This is something I really hope will happen one day. Until 2008, Windows Embedded and Windows Mobile developers had their own conference, MEDC. Since that time, Windows Embedded and Windows Mobile developers could find some interesting content at the various Tech-Ed conferences around the world. However, it is of course very different to be part of a larger conference, owning one track with something like 16 breakout sessions, or having your own dedicated conference with perhaps as much as 100 breakout sessions. At Tech-Ed, it seems that Windows Embedded presence is getting smaller and smaller. Of course the mobile arena has changed a lot over the last 2 .. 3 years. Windows Mobile has been rebranded to Windows Embedded Handheld. Apart from that, Windows Phone, being a brand new platform has been released. Windows Phone technical content has been presented at MIX and at Tech-Ed over the last two years. Windows Phone will also at least be present at the brand new Build Conference later this month.
So what about Windows Embedded in all its flavors? Some time ago, there was an intriguing pre-announcement here at the Windows Embedded website. The information about a possible new embedded developer conference is still there. However, I was just looking at the listed twitter feed for updates around this conference, but I didn’t find any updates. Hopefully this announcement was not just a teaser. I think it would be great if there would be another large scale developer conference, organized by Microsoft and dedicated to Windows Embedded technologies. To make my dream even better …. It would be great if Windows Phone would be present at such a conference as well, after all, Windows Phone runs on one of the Windows Embedded Operating Systems.
Last year in April, the place to be was Las Vegas, NV for MIX 10. During this conference Windows Phone 7 was officially introduced. Immediately after MIX 10 the development tools were available for download. Also, the great content that was presented during MIX 10 is still available for you to watch. It seems hard to believe that we have been developing Windows Phone 7 applications for less than a year. We really have come a long way. Windows Phone 7 is released in a number of countries, devices are available in many more countries and the list of applications being released on Marketplace is growing rapidly.
Update: It is no longer possible to vote for MIX11 sessions. Thank you very much if you voted for one (or more) of my sessions that are listed below.
This year, before attending MIX, there is a call to action for everybody (especially for you since you are reading this blog post). You are in control of voting for a number of sessions of which the most favorite sessions will be presented at MIX. Amongst the Windows Phone 7 sessions that are up for voting, three were submitted by me. I am counting on you to help me become part of MIX 11. If you like the things I am writing on this blog or if you have seen me speaking in the past, or just because you are visiting this website, make sure to vote for my MIX 11 sessions. You can vote for all these sessions by clicking on the links. You can only vote for each session once on a physical machine, but of course I can’t prevent you against voting multiple times on different machines. Here are the sessions I submitted for voting (clicking on the individual links will bring you to the voting page for the particular sessions):

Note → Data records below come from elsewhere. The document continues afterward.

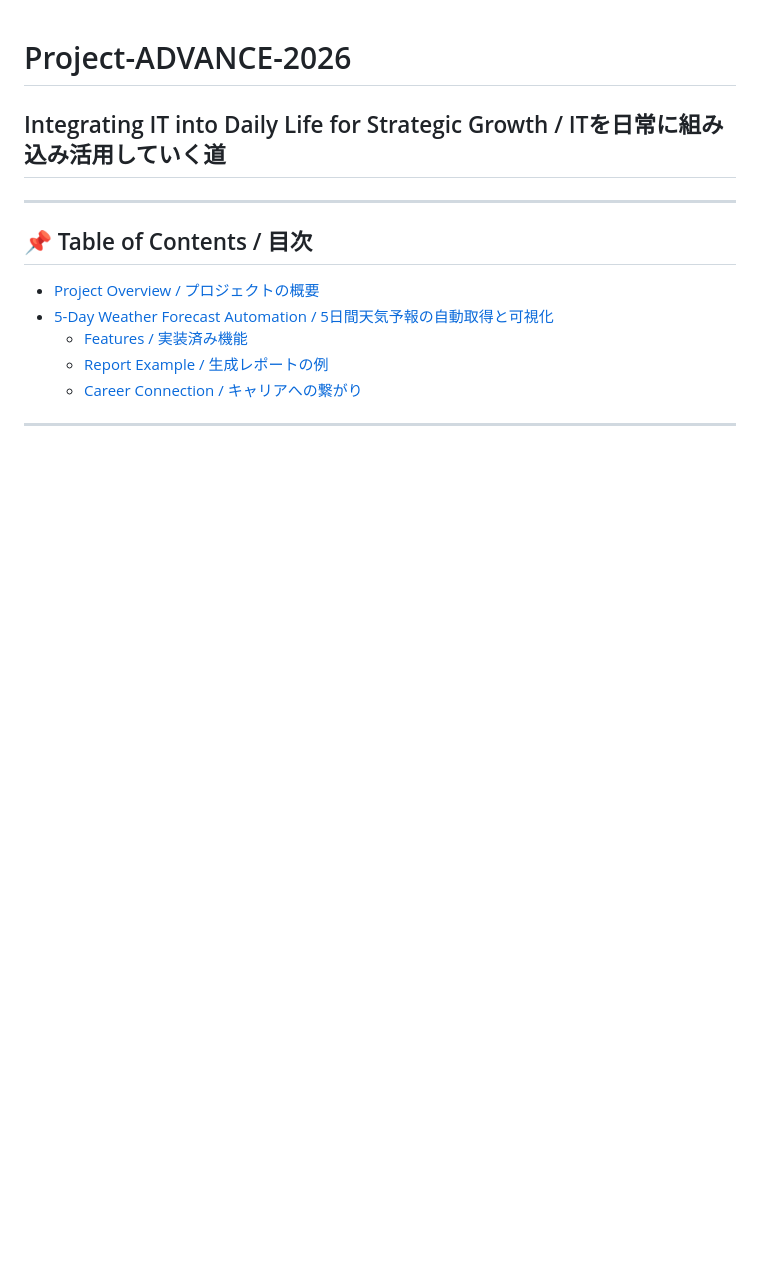
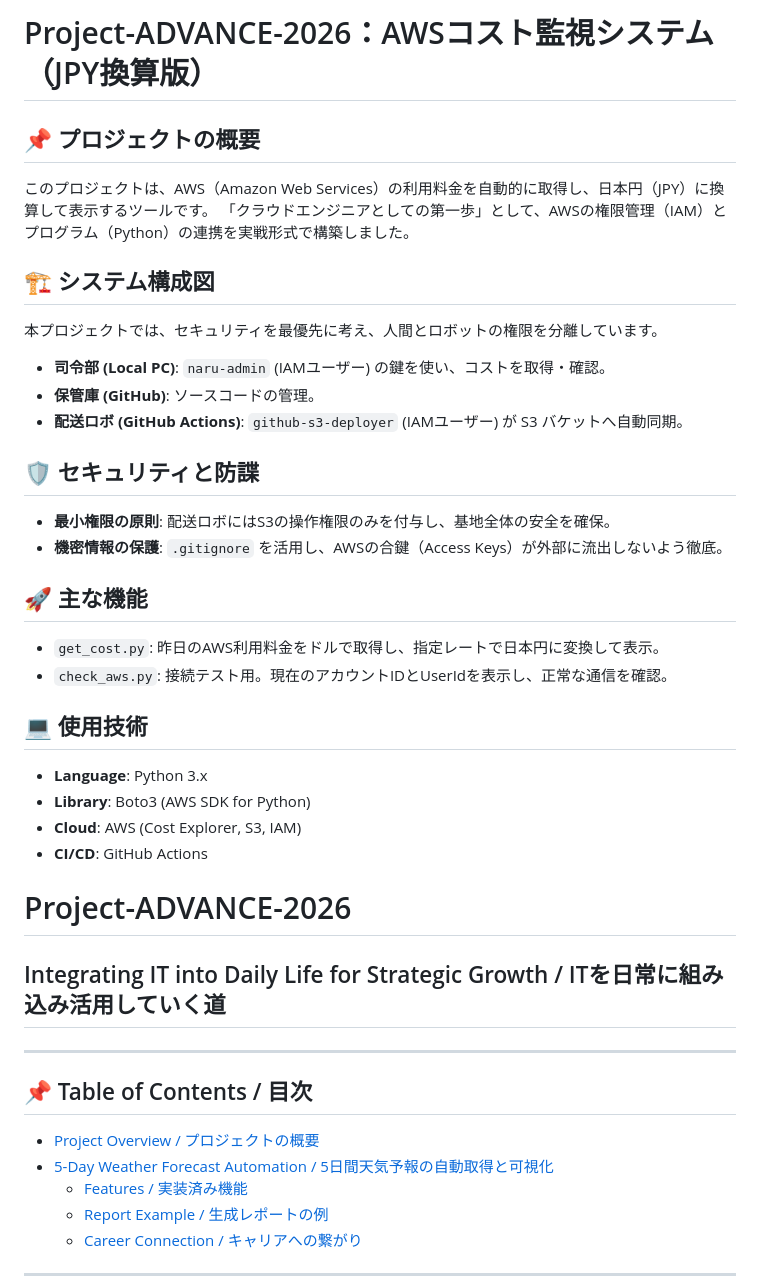
Before and after one commit to narukinhonda/Project-ADVANCE-2026, a Markdown page: README.md, the part around the change. GitHub-like rendering; blank space fills up the shorter version.

Commit message:
docs: プロジェクト説明書（README）の作成

```diff
--- a/README.md
+++ b/README.md
@@ -1,3 +1,33 @@
+# Project-ADVANCE-2026：AWSコスト監視システム（JPY換算版）
+
+## 📌 プロジェクトの概要
+このプロジェクトは、AWS（Amazon Web Services）の利用料金を自動的に取得し、日本円（JPY）に換算して表示するツールです。
+「クラウドエンジニアとしての第一歩」として、AWSの権限管理（IAM）とプログラム（Python）の連携を実戦形式で構築しました。
+
+## 🏗️ システム構成図
+本プロジェクトでは、セキュリティを最優先に考え、人間とロボットの権限を分離しています。
+
+- **司令部 (Local PC)**: `naru-admin` (IAMユーザー) の鍵を使い、コストを取得・確認。
+- **保管庫 (GitHub)**: ソースコードの管理。
+- **配送ロボ (GitHub Actions)**: `github-s3-deployer` (IAMユーザー) が S3 バケットへ自動同期。
+
+## 🛡️ セキュリティと防諜
+- **最小権限の原則**: 配送ロボにはS3の操作権限のみを付与し、基地全体の安全を確保。
+- **機密情報の保護**: `.gitignore` を活用し、AWSの合鍵（Access Keys）が外部に流出しないよう徹底。
+
+## 🚀 主な機能
+- `get_cost.py`: 昨日のAWS利用料金をドルで取得し、指定レートで日本円に変換して表示。
+- `check_aws.py`: 接続テスト用。現在のアカウントIDとUserIdを表示し、正常な通信を確認。
+
+## 💻 使用技術
+- **Language**: Python 3.x
+- **Library**: Boto3 (AWS SDK for Python)
+- **Cloud**: AWS (Cost Explorer, S3, IAM)
+- **CI/CD**: GitHub Actions
+
+
+
+
 # Project-ADVANCE-2026
 ## Integrating IT into Daily Life for Strategic Growth / ITを日常に組み込み活用していく道
 
```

Windows Phone 7: Application Architecture
When you start developing Silverlight applications for Windows Phone 7 using Visual Studio 2010, you might be tempted to use code behind to connect your user interface (written in XAML) to your functionality (written in C#). In this sample filled presentation, Maarten Struys explains why this relatively easy approach is not necessarily the best approach to create testable, maintainable and great Windows Phone 7 applications. During the presentation, the power of DataBinding in Silverlight will be revealed and a traditional application, using code behind will be converted into an application that makes use of the MVVM design pattern.
Windows Phone 7 and the Cloud: The Sky is The Limit
Windows Phone 7 is a powerful platform for which you can create great stand-alone Silverlight based applications. To create Windows Phone 7 applications with limitless processing resources and virtually unlimited storage capacity, Windows Azure and Windows Phone 7 are great companions. In this sample filled presentation, Maarten Struys shows you how to create a Windows Phone 7 application together with a Windows Azure based back-end. He explains how the application can efficiently communicate with the back-end using a REST based Web Client interface. He also shows you how to efficiently cache information locally on the phone to make Windows Phone 7 applications operate independent of network connectivity. After attending this session you know how to create Windows Phone 7 applications that are as powerful as server applications.
Fast starting and State Saving Windows Phone 7 Applications
In this sample filled presentation, Maarten Struys shows you the impact of Tombstoning on Windows Phone 7 applications. He shows you how to store the application’s state and individual page state information efficiently. He also explains how your application can start fast and efficiently by making use of multithreading and asynchronous programming techniques. After attending this presentation, your Windows Phone 7 Tombstone headaches will be history and your end users will be happy with your fast starting applications.
Thank you very much for voting! I really hope to see you in Las Vegas between April 12 – April 14 for MIX 11. If you are planning to visit MIX 11, make sure to register before February 11 to benefit from a nice discount.